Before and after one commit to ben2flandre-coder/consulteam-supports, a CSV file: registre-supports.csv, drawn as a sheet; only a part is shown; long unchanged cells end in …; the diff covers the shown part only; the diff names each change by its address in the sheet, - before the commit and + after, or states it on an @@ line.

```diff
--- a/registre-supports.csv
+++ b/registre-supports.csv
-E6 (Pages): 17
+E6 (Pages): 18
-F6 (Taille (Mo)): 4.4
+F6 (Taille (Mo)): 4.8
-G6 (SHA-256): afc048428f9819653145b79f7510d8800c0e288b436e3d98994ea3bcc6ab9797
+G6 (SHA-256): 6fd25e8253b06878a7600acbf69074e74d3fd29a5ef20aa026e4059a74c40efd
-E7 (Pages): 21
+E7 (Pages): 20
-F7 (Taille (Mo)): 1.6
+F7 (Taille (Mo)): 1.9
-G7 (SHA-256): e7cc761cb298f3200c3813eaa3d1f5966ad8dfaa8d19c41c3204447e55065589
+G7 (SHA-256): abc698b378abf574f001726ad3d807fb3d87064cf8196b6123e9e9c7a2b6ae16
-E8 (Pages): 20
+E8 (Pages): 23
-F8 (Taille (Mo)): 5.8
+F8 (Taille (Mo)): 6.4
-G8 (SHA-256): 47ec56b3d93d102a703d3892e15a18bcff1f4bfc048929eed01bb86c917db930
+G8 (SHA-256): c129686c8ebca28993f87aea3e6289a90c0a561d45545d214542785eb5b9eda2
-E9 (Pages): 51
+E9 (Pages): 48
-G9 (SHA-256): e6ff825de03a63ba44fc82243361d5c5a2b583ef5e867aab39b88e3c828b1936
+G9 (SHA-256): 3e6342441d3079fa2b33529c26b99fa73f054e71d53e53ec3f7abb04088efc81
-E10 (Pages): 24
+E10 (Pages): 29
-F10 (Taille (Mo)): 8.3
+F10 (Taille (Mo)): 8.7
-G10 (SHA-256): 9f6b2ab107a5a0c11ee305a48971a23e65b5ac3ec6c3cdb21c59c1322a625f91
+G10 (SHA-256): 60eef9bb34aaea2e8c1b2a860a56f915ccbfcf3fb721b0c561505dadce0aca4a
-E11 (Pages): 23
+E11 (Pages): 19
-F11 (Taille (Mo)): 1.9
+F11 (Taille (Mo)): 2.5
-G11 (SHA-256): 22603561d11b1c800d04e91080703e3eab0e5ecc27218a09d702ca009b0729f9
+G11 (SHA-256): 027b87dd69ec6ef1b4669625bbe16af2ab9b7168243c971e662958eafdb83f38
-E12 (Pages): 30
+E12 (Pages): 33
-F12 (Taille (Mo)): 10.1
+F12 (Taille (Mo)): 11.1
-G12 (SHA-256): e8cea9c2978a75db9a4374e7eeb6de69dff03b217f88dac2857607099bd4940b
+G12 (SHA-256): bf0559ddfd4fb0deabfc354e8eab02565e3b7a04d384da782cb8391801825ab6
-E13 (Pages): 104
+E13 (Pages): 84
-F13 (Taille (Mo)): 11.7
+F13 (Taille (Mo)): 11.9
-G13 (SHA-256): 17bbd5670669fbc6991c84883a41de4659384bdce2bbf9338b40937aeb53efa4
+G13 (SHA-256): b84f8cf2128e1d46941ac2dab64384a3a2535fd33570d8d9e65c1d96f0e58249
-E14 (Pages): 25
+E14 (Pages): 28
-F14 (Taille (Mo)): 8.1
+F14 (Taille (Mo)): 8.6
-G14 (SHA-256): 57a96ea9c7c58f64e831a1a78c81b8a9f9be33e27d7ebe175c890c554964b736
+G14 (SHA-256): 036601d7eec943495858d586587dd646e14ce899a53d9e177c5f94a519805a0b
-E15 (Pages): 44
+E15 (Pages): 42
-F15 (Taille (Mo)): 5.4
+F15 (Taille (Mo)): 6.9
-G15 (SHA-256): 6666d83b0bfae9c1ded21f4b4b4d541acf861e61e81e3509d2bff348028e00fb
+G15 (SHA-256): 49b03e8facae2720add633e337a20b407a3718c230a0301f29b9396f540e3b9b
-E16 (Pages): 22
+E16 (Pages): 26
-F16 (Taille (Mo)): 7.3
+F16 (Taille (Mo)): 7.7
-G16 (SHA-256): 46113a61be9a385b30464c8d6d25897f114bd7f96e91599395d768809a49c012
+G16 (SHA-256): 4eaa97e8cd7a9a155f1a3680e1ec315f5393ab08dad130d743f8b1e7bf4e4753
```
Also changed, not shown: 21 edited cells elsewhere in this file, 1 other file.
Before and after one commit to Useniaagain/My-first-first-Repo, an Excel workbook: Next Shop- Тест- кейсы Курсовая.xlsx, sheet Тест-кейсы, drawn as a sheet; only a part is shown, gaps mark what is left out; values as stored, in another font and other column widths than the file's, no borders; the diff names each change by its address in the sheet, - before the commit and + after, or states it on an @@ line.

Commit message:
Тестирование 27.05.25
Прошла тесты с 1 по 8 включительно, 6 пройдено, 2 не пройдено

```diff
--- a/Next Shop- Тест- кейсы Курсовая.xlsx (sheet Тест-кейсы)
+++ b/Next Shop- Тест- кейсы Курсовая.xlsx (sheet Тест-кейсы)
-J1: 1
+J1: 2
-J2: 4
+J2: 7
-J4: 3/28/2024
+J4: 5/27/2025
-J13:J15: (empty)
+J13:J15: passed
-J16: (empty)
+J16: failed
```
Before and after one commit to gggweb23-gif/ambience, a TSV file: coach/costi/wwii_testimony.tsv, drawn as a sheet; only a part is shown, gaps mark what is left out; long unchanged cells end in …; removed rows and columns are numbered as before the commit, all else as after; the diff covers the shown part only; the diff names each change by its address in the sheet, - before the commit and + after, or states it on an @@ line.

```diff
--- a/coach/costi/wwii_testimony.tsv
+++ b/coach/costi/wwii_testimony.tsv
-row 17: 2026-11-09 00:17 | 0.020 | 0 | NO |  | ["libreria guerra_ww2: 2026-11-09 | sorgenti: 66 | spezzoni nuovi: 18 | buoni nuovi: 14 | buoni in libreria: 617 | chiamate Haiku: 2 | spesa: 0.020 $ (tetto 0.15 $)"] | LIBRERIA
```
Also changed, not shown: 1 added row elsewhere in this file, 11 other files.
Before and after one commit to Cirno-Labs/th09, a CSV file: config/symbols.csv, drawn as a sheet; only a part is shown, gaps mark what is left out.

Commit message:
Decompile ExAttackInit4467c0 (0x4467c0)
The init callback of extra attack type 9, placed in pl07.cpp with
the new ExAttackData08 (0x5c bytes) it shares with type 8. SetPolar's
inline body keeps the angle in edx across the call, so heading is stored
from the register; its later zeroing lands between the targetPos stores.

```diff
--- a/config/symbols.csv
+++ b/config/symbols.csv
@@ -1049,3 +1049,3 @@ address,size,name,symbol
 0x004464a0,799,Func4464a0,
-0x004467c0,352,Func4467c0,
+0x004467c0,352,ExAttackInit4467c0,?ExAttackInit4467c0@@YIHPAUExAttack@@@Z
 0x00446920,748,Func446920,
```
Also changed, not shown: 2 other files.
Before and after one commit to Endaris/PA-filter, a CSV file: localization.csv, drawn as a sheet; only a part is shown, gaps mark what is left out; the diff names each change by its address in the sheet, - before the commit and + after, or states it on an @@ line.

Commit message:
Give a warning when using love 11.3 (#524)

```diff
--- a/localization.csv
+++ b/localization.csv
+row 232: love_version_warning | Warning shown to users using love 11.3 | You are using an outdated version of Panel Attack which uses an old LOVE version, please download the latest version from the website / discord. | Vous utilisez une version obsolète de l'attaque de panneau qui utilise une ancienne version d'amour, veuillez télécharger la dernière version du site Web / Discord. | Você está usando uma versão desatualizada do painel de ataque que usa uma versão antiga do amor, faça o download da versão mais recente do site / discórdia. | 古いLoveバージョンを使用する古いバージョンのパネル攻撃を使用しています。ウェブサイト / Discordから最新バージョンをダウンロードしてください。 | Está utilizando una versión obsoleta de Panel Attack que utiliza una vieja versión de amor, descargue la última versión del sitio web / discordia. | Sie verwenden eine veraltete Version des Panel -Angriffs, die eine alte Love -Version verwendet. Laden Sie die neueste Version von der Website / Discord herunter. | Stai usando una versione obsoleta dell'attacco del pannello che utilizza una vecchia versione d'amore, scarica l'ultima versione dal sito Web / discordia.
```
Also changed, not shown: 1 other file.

+ + +

:: Your assignment ::
Find and copy each line of the material that holds the word "covers".

:: Written response ::
Before and after one commit to ben2flandre-coder/consulteam-supports, a CSV file: registre-supports.csv, drawn as a sheet; only a part is shown; long unchanged cells end in …; the diff covers the shown part only; the diff names each change by its address in the sheet, - before the commit and + after, or states it on an @@ line.
Before and after one commit to gggweb23-gif/ambience, a TSV file: coach/costi/wwii_testimony.tsv, drawn as a sheet; only a part is shown, gaps mark what is left out; long unchanged cells end in …; removed rows and columns are numbered as before the commit, all else as after; the diff covers the shown part only; the diff names each change by its address in the sheet, - before the commit and + after, or states it on an @@ line.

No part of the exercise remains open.